CITY OF TONAWANDA — The City of Tonawanda took down North Tonawanda in Canal Fest’s annual tug-of-war for the first time in three years—and it only took about six seconds.
“You know, there’s a reason why the bitter taste of defeat is called bitter,” North Tonawanda Mayor Rob Ortt said following his team’s loss.
Pilozzi said that the only other time he won the tug as a mayor, in 2009, it was raining the day of the wheelbarrow ride — effectively putting a damper on the customary joyride over the canal the following day.
“I had to sit in a wet wheelbarrow all the way over the bridge,” Pilozzi said. “But this year, the forecast says sun and high temperatures for tomorrow, so I’ll be enjoying my victory.”
Ortt said his team did suffer from a last minute roster change as a result of a team member’s knee injury — but the mayor said he didn’t want to make any excuses for their poor showing Monday evening.
“I won’t chalk it up to that injury,” Orrt said. “They had us out-manned from the start.”
Both fifteen-member teams were composed of mainly young firefighters and police officers who offered their team the biggest advantage in weight and muscle.
“We use the big, strapping ones who have only been here for two or three years,” Pilozzi said. “I used to take part, and council members used to, too — but we don’t use any old guys anymore.”
The city’s strategy seemed to pay off, as North Tonawanda Firefighter Doug Orlowski himself admitted.
“They were just bigger than us, you know, more dedicated to training off-season,” Orlowski joked. “I saw they brought some new faces, too.”

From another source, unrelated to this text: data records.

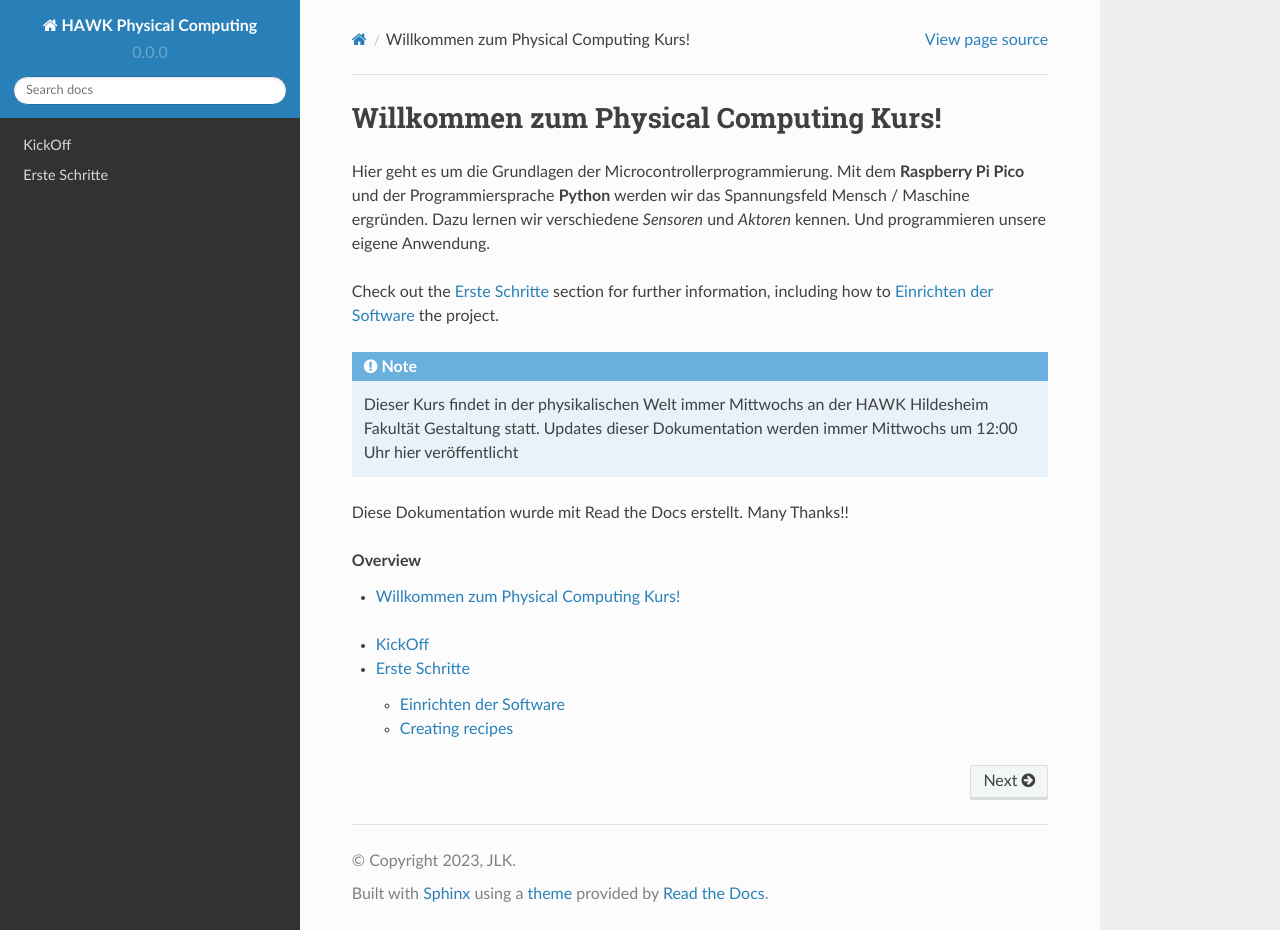
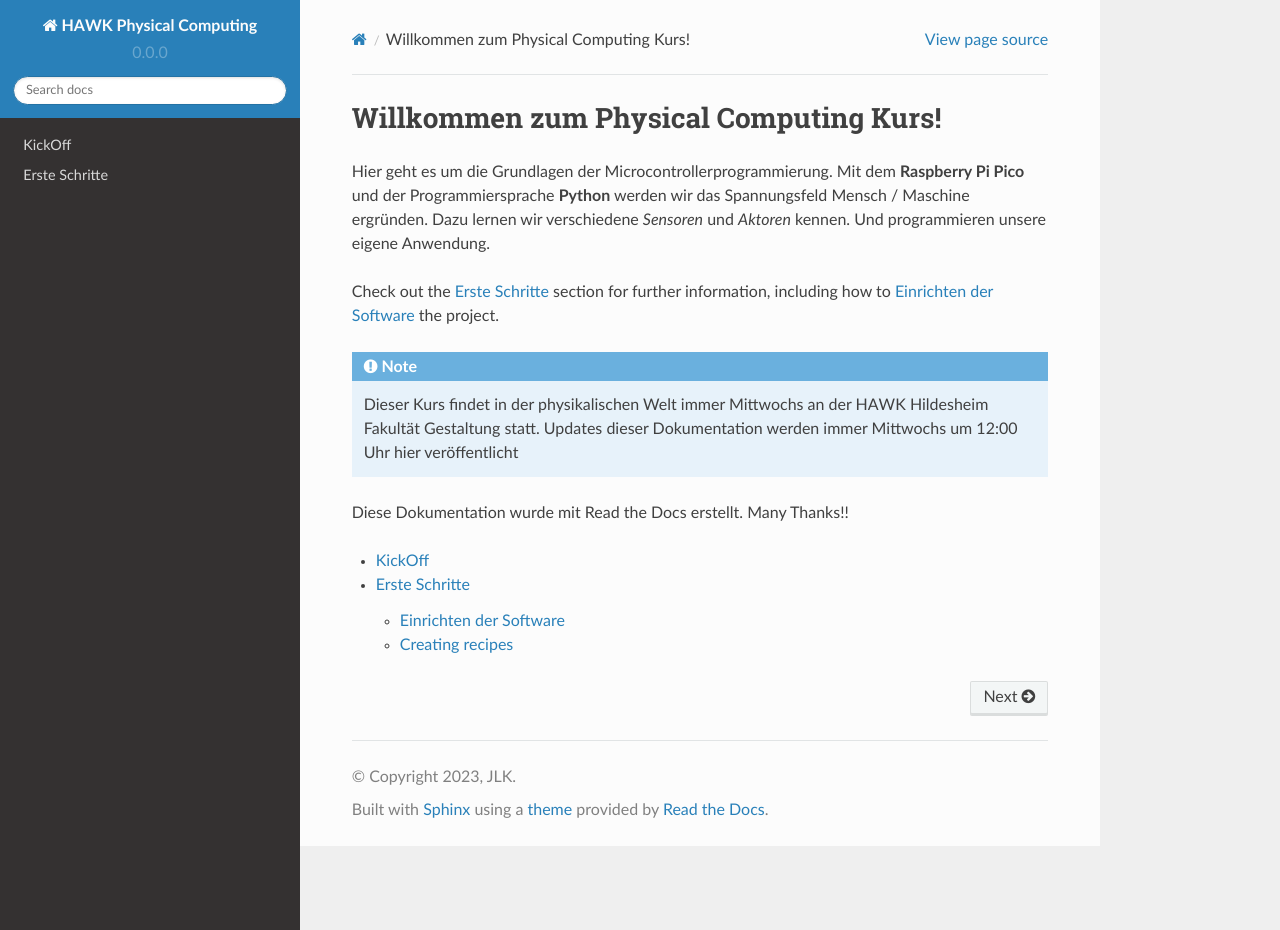
Before and after one commit to HAWK-Computing/physicalcomputing, a Sphinx documentation site: the page built from docs/source/index.rst, in a window 1280 px wide and 930 px high. Built offline with Sphinx 7.4.7 and the Read the Docs theme 2.0.0, drawn with Linux system fonts in a browser that asks for light colours.

Commit message:
Update index.rst

```diff
--- a/docs/source/index.rst
+++ b/docs/source/index.rst
@@ -15,8 +15,6 @@ how to :ref:`installation` the project.
 
 Diese Dokumentation wurde mit Read the Docs erstellt. Many Thanks!!
 
-.. contents:: Overview
-
 .. toctree::
    Kickoff
    ErsteSchritte
```
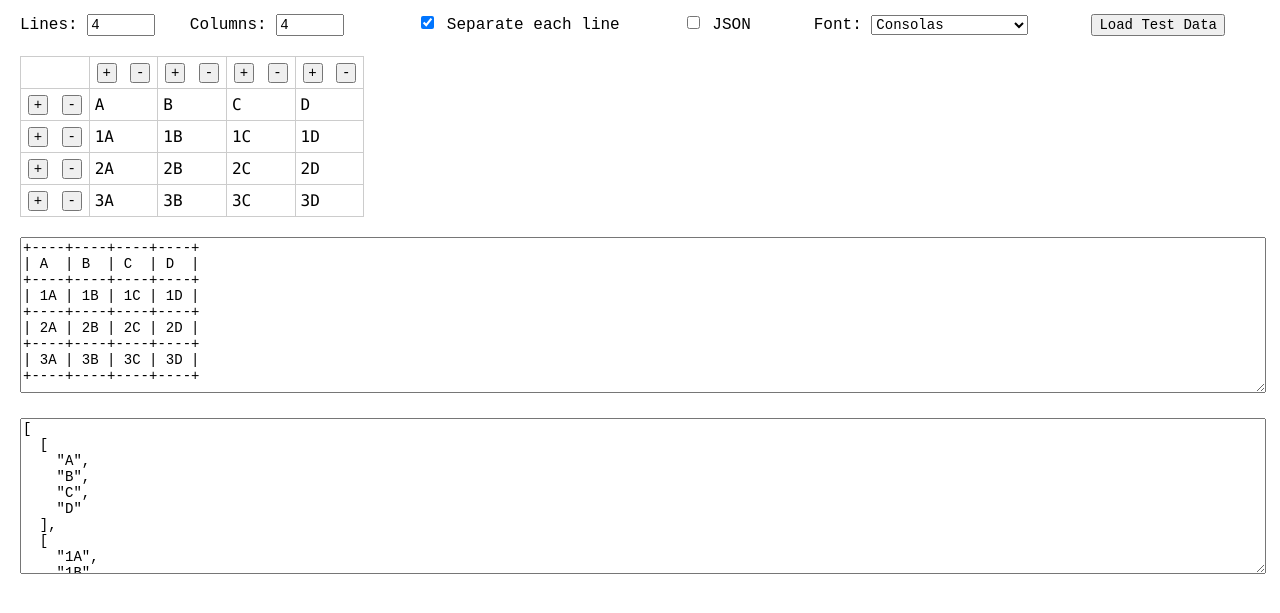
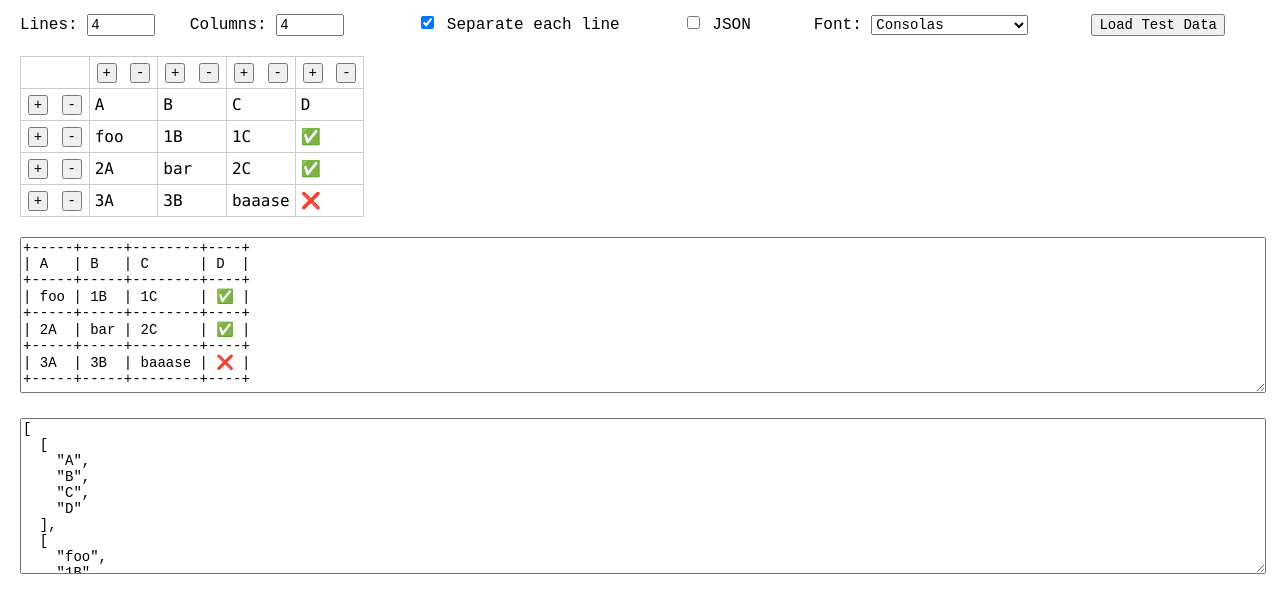
Before and after one commit to xl714/ascii-table, a plain HTML site: page index.html in a window 1280 px wide. Both pictures are taken after a click on the button "Load Test Data". Shown: the part 101-714 px from the top of the page. Drawn offline with Linux system fonts and the light colour scheme.

Commit message:
Update index.html

```diff
--- a/index.html
+++ b/index.html
@@ -132,9 +132,9 @@
       function loadTestData() {
         const testData = [
           ['A', 'B', 'C', 'D'], // Headers
-          ['1A', '1B', '1C', '1D'],
-          ['2A', '2B', '2C', '2D'],
-          ['3A', '3B', '3C', '3D']
+          ['foo', '1B', '1C', '✅'],
+          ['2A', 'bar', '2C', '✅'],
+          ['3A', '3B', 'baaase', '❌']
         ];
 
         const numRows = testData.length;
```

Orlowski and other members of the losing team said that the dry ground also created some problems. According to the North Tonawanda team, the ground was slicker than expected and made it hard for them to move their feet.
The battle began before the whistle sounded, when members of each team argued about the starting point of the rope. The rope was moved inches back-and-forth until both teams were satisfied.
“Those inches were a big point of consternation,” Ortt said.
North Tonawanda and City of Tonawanda residents grew somewhat restless during the argument, and began cheering on their teams before the tug began. But it was nothing compared to the moment the city claimed victory, which resulted in a roaring cheer.
“I came to see Tonawanda tear up North Tonawanda,” Bob Hammer said. “So I’m pretty happy with the win.”
North Tonawanda’s loss marks Ortt’s first failure in the annual tug-of-war while serving as mayor.
Today, he will have to push the winning Mayor Pilozzi over the Renaissance Bridge in the annual post-tug tradition. Ortt said he thinks he will have his work cut out for him.
“It should be interesting,” Pilozzi said. “I weigh about twice as much as him, so we’ll see how it goes.”
The mayor’s ride will begin at 6 p.m. on Sweeney Street near Main Street.
Contact reporter Jessica Bagley at 693-1000, ext. 4150.